The court makes legal decision making (formerly known as child custody) decisions based upon what is in the best interest of the child. Legal decision making can be sole or joint. Legal decision making is the legal right to make the major life decisions for the child, such as decisions pertaining to health, education, and welfare. Sole legal decision making means that the parent with sole legal decision making makes the decisions. Joint legal decision making means that the parents make these decisions together. Some judges will award joint legal decision making, but designate one parent as a final decision maker in the event that the parents cannot agree.
Arizona law requires the court to make the legal decision making decision based upon the child's best interest, taking into account all relevant factors, including the following factors:
1. The past, present and potential future relationship between the parent and the child.
2. The interaction and interrelationship of the child with the child's parent or parents, the child's siblings and any other person who may significantly affect the child's best interest.
3. The child's adjustment to home, school and community.
4. If the child is of suitable age and maturity, the wishes of the child as to legal decision-making and parenting time.
5. The mental and physical health of all individuals involved.
6. Which parent is more likely to allow the child frequent, meaningful and continuing contact with the other parent. This paragraph does not apply if the court determines that a parent is acting in good faith to protect the child from witnessing an act of domestic violence or being a victim of domestic violence or child abuse.
7. Whether one parent intentionally misled the court to cause an unnecessary delay, to increase the cost of litigation or to persuade the court to give a legal decision-making or a parenting time preference to that parent.
8. Whether there has been domestic violence or child abuse pursuant to section 25-403.03.
9. The nature and extent of coercion or duress used by a parent in obtaining an agreement regarding legal decision-making or parenting time.
10. Whether a parent has complied with the requirement to take a parent information class.
11. Whether either parent was convicted of an act of false reporting of child abuse or neglect.
No preference is given based on a parent's sex. If legal decision making is contested, all other issues in the case are decided first. Joint legal decision making may be awarded if the parents provide a written agreement and the court finds it's in the best interest of the child.
The court looks at these factors in reviewing a proposed agreement:
- There should be no evidence of coercion or duress
- Parents' ability for ongoing commitment to their child
- The joint legal decision making agreement is logistically possible

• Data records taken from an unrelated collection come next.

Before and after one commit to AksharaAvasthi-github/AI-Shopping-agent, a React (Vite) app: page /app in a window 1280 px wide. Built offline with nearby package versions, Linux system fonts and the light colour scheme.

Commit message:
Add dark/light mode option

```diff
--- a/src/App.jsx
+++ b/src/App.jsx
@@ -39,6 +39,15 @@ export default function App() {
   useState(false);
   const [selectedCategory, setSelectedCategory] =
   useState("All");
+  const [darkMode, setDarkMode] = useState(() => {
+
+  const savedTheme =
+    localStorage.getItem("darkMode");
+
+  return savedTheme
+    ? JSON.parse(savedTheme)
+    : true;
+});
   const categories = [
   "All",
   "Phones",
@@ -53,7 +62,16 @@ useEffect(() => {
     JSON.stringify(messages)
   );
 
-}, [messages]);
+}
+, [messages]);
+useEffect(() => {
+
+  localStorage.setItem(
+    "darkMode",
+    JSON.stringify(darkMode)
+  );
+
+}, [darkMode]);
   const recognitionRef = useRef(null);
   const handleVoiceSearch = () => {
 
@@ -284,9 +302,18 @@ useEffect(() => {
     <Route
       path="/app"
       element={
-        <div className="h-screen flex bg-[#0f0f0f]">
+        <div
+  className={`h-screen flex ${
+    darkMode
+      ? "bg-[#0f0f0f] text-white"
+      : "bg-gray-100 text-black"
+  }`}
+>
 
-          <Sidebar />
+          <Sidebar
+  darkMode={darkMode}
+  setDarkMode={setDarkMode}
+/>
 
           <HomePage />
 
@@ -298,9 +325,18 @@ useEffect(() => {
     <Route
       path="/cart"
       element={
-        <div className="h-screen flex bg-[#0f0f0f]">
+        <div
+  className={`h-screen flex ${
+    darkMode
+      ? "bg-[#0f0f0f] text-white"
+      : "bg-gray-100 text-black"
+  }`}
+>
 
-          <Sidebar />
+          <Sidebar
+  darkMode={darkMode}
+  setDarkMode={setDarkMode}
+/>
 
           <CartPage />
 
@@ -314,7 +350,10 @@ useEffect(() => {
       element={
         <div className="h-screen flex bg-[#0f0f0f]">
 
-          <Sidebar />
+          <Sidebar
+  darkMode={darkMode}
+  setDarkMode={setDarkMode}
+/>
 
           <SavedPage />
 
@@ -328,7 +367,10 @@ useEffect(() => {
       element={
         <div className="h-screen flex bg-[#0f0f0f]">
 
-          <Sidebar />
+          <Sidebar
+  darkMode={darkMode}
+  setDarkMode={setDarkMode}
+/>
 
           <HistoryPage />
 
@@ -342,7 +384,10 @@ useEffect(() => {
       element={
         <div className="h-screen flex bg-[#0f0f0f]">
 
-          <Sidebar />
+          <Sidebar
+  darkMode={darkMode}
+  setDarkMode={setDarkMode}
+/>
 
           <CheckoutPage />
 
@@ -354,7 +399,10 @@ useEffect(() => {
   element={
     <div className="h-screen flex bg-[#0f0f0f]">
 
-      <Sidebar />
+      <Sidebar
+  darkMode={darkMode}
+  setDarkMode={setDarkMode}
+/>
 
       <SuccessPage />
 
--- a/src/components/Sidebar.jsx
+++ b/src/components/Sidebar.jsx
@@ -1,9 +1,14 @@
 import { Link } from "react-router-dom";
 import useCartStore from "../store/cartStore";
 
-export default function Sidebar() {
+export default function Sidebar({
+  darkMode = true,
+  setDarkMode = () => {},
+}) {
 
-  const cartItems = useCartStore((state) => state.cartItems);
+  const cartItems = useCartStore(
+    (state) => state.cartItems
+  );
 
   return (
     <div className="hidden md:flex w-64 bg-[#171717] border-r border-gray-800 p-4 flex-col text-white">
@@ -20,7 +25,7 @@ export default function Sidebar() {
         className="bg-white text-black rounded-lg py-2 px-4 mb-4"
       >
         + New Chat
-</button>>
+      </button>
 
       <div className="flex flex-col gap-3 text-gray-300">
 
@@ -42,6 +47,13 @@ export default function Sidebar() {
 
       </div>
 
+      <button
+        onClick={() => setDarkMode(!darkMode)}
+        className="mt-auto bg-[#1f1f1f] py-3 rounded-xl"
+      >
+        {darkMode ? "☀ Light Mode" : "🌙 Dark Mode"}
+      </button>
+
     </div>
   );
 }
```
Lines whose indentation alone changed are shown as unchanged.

A parent who is not granted legal decision making is entitled to visitation provided the child's well-being isn't at risk. The Parent Child Access Guidelines outline the minimum frequency and duration for visitation, barring cause for restrictions. The Guidelines are based on certain premises, including that both parents are fit and desire to have an ongoing relationship with the child and that it is usually in the child's best interest for each parent to have frequent, meaningful and continuing access to the child. In addition, grandparents and great-grandparents may be awarded visitation rights if it is in a child's best interests.
Once the judge signs the legal decision making order and files it with the court clerk, it is binding on both parents. Unless a child is facing serious endangerment, you must wait one year to seek a modification. You can seek modification of joint legal decision making orders at any time based on domestic violence. A six-month wait is required for modification of parenting time if the request is based on failure to comply with the order.